Clocking it at just under 21 minutes, it might be easy to miss how good these songs are, and just let the music glide over you. While it doesn’t take an attentive listener to hear Kneiser’s immaculate engineering, the twinkle of his pianos and the warmth of his throaty vocals, it may take one to fully appreciate the artist’s assertions about love, loss, faith, and hope.

Kneiser’s songs don’t merely make suggestions about relationships, they don’t offer a possible explanation, they tell you the way it is. “You’ll never get back the feeling, once the feeling is gone,” Kneiser sings in “Goodbye Iris”. It’s hard to argue.

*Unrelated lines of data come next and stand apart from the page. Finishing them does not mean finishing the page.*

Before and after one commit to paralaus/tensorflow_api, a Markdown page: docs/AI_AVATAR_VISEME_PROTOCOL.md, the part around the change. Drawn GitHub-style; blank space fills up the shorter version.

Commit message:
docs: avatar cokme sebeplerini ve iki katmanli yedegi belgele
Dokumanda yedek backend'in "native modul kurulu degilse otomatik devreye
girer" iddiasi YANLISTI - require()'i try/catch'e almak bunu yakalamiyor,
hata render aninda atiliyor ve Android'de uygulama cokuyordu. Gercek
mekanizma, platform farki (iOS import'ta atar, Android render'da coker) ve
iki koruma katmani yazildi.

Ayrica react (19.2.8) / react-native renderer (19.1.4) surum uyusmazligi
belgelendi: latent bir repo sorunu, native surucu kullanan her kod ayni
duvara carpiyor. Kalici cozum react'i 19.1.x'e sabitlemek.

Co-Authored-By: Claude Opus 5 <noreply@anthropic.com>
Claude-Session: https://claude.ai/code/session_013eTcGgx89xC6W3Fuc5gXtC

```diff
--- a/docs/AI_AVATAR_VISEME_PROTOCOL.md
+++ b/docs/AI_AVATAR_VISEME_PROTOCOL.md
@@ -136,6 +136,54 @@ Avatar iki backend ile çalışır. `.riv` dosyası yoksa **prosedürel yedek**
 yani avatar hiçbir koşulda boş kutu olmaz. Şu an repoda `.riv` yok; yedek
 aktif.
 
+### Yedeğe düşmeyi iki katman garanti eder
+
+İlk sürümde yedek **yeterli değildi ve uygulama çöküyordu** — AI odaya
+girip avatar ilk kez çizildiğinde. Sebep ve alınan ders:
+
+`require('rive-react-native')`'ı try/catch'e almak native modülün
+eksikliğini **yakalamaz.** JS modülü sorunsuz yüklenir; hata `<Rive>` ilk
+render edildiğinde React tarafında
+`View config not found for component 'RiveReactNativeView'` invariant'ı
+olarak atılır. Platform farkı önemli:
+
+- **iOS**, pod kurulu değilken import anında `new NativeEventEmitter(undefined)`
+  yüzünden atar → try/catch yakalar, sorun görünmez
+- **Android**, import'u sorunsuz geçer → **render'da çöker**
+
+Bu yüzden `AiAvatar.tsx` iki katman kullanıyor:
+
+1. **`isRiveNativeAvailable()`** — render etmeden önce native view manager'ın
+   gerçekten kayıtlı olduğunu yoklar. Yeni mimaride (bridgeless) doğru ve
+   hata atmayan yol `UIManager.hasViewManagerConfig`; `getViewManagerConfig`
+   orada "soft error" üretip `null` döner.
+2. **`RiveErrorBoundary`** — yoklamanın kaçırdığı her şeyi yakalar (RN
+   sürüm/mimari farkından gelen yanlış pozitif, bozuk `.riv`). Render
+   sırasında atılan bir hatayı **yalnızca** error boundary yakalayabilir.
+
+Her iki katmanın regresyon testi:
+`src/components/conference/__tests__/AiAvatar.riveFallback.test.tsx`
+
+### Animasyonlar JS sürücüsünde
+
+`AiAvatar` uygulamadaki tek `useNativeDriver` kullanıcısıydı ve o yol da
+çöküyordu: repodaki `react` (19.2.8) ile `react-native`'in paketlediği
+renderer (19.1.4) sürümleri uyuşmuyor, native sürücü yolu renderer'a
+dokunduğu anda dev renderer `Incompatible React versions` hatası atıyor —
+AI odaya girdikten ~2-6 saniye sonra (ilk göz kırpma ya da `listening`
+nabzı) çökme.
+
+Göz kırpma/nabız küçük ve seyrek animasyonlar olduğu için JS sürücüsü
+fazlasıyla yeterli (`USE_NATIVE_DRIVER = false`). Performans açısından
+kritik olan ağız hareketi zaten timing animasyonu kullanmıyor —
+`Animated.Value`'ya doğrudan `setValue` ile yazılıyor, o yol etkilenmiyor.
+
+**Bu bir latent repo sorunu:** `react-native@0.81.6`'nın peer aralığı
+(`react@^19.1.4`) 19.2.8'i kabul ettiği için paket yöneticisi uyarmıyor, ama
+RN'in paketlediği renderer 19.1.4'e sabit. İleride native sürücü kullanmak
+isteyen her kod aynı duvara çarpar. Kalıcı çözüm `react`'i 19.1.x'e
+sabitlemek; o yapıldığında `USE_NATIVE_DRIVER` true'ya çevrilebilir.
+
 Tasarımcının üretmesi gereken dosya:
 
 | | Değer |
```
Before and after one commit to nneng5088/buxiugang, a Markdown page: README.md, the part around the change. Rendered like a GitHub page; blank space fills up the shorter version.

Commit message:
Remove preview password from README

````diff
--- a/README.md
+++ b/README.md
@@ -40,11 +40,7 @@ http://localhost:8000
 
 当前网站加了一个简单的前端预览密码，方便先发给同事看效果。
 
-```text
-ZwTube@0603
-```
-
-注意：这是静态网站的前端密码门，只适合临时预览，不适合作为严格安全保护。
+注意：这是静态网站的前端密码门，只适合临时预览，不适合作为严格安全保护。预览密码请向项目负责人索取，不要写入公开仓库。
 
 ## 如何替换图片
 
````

A capable, and honest songwriter, Kneiser appears as a multi-instrumentalist Randy Newman, except with an honest, and completely irony-free outlook. His sound has just the slightest southern twang (though thankfully just the slightest), but its pleasant and calming overtones would lend itself well to a night spent in drinking wine, talking about unimportant important things, like the overview effect or the plight of the American introvert.

Opening track, “So Many Midnights Ago,” is probably the most heartbreaking, and hopeful of the songs. The dichotomy of lines like “This life may find me someday standing at the gates of hell, but I’ll get back to you, you know somehow I will,” is clear. The label provided abstract quotes Joey on his goals for the album: “I wanted something that felt dark without being macabre, [but] there needed to be a spark of hope even in the most desperate of places.” His lyrical approach may not be subtle, but it certainly is effective.